======== Information shown ========

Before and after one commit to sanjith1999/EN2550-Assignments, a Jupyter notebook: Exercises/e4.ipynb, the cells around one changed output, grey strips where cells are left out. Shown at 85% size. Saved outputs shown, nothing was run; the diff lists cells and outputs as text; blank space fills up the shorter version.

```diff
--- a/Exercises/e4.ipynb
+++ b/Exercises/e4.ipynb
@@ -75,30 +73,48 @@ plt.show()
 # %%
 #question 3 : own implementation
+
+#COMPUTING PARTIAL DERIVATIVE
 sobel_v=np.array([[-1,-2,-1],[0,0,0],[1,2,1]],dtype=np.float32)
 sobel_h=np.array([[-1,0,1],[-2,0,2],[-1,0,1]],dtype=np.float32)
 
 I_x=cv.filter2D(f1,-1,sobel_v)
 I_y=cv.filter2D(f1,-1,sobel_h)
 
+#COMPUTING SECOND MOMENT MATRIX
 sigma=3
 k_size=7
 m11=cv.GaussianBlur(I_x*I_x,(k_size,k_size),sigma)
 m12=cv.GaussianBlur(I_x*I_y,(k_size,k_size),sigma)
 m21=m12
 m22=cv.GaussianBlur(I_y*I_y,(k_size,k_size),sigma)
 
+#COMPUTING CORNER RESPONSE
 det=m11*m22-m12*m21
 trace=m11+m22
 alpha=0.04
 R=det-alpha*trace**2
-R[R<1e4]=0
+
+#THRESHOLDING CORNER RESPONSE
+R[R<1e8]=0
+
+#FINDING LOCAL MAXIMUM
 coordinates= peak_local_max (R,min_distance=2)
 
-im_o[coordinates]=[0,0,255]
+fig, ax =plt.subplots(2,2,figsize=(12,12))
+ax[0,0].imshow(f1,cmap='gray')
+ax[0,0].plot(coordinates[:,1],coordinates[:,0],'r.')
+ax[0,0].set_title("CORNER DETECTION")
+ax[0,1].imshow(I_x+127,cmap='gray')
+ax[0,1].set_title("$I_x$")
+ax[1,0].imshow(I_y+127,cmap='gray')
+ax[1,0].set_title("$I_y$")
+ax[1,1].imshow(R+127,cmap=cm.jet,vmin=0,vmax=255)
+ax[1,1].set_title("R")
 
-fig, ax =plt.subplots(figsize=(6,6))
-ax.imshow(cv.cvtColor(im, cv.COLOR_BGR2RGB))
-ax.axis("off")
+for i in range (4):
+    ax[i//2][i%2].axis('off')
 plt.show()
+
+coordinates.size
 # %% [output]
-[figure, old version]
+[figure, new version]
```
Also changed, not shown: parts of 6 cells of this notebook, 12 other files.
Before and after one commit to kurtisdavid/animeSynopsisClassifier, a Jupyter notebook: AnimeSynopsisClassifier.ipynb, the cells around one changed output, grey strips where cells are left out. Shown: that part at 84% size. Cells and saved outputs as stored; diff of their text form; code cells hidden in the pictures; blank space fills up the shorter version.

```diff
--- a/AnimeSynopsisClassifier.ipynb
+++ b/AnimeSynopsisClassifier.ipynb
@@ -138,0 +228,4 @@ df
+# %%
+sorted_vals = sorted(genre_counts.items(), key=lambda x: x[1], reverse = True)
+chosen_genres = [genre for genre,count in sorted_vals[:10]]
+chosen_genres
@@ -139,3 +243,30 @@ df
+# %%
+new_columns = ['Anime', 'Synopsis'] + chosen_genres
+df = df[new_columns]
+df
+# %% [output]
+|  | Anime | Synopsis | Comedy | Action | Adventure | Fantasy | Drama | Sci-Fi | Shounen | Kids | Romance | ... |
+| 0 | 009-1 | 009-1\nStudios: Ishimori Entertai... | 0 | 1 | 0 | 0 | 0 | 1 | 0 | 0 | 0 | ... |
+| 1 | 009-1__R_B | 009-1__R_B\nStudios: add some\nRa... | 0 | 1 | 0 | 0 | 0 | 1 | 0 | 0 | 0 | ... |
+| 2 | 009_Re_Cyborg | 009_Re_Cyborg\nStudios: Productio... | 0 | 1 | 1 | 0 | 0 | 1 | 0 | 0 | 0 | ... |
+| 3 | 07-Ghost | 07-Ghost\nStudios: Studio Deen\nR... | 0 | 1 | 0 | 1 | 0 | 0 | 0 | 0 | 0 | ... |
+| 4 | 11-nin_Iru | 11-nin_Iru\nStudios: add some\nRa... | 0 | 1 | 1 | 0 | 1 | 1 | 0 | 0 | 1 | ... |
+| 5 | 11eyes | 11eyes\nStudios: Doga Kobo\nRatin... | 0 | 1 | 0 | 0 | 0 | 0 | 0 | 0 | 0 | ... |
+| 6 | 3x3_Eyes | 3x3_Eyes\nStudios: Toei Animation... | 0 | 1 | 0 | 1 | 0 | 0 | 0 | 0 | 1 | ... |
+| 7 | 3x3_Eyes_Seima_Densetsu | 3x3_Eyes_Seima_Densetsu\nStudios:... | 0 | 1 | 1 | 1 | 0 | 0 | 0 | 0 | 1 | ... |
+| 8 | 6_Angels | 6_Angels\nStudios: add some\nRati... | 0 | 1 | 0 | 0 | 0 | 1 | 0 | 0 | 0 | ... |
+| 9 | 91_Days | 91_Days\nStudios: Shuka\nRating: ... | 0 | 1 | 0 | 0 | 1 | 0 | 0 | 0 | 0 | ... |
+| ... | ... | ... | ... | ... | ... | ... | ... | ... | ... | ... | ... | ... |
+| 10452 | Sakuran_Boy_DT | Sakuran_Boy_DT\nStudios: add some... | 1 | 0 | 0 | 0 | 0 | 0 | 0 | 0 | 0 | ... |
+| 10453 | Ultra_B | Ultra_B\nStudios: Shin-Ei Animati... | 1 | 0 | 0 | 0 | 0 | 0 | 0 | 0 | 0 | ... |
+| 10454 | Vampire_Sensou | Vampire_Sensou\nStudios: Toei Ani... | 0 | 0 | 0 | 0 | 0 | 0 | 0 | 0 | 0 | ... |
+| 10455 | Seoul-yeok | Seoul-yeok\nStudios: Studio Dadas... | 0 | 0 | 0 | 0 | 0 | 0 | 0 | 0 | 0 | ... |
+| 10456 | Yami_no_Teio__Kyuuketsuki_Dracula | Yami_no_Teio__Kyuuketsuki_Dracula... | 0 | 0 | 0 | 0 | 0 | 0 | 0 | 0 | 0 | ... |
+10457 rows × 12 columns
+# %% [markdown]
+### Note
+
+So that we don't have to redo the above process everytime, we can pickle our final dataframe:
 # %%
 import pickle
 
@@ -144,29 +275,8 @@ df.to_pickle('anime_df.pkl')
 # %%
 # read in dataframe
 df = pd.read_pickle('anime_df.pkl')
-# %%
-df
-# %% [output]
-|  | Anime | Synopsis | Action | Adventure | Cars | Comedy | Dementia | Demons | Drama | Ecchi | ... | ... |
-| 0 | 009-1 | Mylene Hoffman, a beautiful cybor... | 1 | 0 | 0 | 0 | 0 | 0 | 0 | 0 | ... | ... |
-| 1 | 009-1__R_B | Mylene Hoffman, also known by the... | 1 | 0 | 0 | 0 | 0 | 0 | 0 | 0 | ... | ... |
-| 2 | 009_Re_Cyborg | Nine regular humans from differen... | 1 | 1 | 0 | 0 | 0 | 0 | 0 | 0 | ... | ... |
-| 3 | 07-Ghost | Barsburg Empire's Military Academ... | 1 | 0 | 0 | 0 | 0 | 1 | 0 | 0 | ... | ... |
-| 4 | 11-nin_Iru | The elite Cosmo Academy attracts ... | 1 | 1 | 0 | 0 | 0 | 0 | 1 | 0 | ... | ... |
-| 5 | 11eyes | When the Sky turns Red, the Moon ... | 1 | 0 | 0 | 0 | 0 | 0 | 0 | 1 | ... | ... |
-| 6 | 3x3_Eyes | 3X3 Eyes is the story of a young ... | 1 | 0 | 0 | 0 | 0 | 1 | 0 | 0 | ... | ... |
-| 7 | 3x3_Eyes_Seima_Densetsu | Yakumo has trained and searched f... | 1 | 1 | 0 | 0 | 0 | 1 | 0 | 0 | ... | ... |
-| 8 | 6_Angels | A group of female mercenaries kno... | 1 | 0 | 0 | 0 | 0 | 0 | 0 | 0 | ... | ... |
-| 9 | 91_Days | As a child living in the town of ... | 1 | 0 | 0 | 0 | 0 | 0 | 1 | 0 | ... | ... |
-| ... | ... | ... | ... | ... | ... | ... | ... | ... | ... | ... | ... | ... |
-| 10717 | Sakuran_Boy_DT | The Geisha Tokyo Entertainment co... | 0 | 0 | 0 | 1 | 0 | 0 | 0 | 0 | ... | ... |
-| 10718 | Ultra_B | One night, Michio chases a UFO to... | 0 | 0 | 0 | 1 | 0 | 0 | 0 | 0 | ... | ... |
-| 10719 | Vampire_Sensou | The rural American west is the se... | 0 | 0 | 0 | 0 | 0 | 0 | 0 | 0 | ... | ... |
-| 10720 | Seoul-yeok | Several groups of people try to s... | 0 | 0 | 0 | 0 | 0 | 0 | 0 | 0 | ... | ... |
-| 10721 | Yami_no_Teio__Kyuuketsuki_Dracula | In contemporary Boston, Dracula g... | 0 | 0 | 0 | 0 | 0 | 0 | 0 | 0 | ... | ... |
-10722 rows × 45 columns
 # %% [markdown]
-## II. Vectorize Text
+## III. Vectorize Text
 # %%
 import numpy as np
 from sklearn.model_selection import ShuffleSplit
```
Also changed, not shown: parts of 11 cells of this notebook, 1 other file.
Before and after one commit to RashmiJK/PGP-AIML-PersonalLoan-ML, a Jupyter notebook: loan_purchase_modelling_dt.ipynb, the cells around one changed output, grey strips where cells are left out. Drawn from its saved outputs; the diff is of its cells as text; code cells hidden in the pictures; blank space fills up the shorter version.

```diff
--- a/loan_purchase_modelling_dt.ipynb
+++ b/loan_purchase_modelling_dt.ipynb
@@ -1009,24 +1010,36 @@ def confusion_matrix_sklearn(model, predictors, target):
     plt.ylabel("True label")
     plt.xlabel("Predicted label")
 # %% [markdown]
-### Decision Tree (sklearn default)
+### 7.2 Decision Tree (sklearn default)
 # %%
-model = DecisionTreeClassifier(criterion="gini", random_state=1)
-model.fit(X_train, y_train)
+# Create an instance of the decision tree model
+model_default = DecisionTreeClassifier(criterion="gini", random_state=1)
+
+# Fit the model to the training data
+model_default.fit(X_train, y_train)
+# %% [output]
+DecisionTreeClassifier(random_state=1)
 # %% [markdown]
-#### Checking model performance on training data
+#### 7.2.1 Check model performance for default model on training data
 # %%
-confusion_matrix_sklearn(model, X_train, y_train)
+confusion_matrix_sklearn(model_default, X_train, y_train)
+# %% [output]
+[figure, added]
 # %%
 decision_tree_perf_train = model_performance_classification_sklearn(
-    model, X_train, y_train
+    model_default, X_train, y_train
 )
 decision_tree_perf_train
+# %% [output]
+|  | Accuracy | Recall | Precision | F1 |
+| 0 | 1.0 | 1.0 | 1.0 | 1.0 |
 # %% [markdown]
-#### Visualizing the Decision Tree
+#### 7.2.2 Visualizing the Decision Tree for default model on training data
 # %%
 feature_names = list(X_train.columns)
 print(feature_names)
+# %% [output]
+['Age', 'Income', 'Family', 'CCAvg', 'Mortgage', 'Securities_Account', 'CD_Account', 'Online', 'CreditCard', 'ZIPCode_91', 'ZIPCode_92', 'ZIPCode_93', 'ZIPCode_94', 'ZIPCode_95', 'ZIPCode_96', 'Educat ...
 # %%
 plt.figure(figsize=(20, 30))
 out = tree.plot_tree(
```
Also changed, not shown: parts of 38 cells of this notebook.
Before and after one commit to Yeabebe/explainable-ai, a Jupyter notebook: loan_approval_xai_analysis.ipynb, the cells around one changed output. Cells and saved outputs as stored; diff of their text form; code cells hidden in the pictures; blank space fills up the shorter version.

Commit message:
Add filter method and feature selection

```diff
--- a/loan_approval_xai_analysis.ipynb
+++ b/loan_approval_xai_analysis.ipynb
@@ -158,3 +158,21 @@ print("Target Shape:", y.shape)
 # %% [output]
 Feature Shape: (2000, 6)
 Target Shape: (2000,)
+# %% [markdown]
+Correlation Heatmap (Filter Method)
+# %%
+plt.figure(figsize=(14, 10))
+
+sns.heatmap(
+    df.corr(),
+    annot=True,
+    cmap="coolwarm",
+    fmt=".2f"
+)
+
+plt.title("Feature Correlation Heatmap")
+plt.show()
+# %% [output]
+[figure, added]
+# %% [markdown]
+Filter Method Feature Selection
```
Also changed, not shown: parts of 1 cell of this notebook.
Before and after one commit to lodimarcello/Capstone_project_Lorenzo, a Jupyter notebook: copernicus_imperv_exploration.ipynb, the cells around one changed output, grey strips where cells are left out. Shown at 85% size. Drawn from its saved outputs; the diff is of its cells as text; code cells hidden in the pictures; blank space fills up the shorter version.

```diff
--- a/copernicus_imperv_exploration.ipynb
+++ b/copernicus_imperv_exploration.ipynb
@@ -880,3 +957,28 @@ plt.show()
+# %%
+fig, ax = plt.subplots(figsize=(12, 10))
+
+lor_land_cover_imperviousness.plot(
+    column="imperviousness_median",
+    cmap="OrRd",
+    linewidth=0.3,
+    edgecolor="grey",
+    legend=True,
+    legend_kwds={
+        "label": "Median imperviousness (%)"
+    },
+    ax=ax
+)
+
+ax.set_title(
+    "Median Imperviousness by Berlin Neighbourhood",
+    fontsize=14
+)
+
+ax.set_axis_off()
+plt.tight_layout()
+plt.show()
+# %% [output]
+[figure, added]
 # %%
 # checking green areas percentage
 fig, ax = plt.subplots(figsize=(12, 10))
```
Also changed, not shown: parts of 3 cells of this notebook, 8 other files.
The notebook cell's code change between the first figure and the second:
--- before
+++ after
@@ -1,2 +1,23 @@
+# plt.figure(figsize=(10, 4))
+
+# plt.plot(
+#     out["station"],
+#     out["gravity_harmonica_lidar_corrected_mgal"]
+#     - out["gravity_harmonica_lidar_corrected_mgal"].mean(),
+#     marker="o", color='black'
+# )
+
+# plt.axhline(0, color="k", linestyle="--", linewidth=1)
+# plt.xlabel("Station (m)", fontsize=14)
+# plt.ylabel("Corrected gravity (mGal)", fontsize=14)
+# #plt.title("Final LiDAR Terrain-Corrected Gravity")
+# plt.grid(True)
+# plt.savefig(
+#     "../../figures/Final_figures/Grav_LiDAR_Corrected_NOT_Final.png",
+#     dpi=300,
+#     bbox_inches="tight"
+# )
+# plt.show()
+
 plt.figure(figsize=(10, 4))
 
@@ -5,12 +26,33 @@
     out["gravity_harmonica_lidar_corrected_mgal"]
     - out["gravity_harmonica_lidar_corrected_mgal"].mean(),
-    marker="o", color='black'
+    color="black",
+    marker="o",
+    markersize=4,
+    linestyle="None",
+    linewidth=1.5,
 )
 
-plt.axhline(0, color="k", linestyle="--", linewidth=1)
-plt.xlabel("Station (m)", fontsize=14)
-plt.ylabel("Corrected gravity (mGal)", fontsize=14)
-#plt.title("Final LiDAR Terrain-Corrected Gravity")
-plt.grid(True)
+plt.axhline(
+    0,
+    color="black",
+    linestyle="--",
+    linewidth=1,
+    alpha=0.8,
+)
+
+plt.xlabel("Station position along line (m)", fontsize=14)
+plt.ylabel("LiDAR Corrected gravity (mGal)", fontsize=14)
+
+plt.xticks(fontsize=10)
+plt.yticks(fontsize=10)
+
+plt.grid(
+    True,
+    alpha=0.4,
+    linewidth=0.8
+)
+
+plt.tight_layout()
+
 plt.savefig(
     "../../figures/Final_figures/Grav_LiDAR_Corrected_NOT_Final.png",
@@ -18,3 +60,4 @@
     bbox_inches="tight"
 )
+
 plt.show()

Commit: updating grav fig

========

#### Exercise instructions
Please determine how many lines of the records above contain "figsize", and state that number only.

#### Task response
8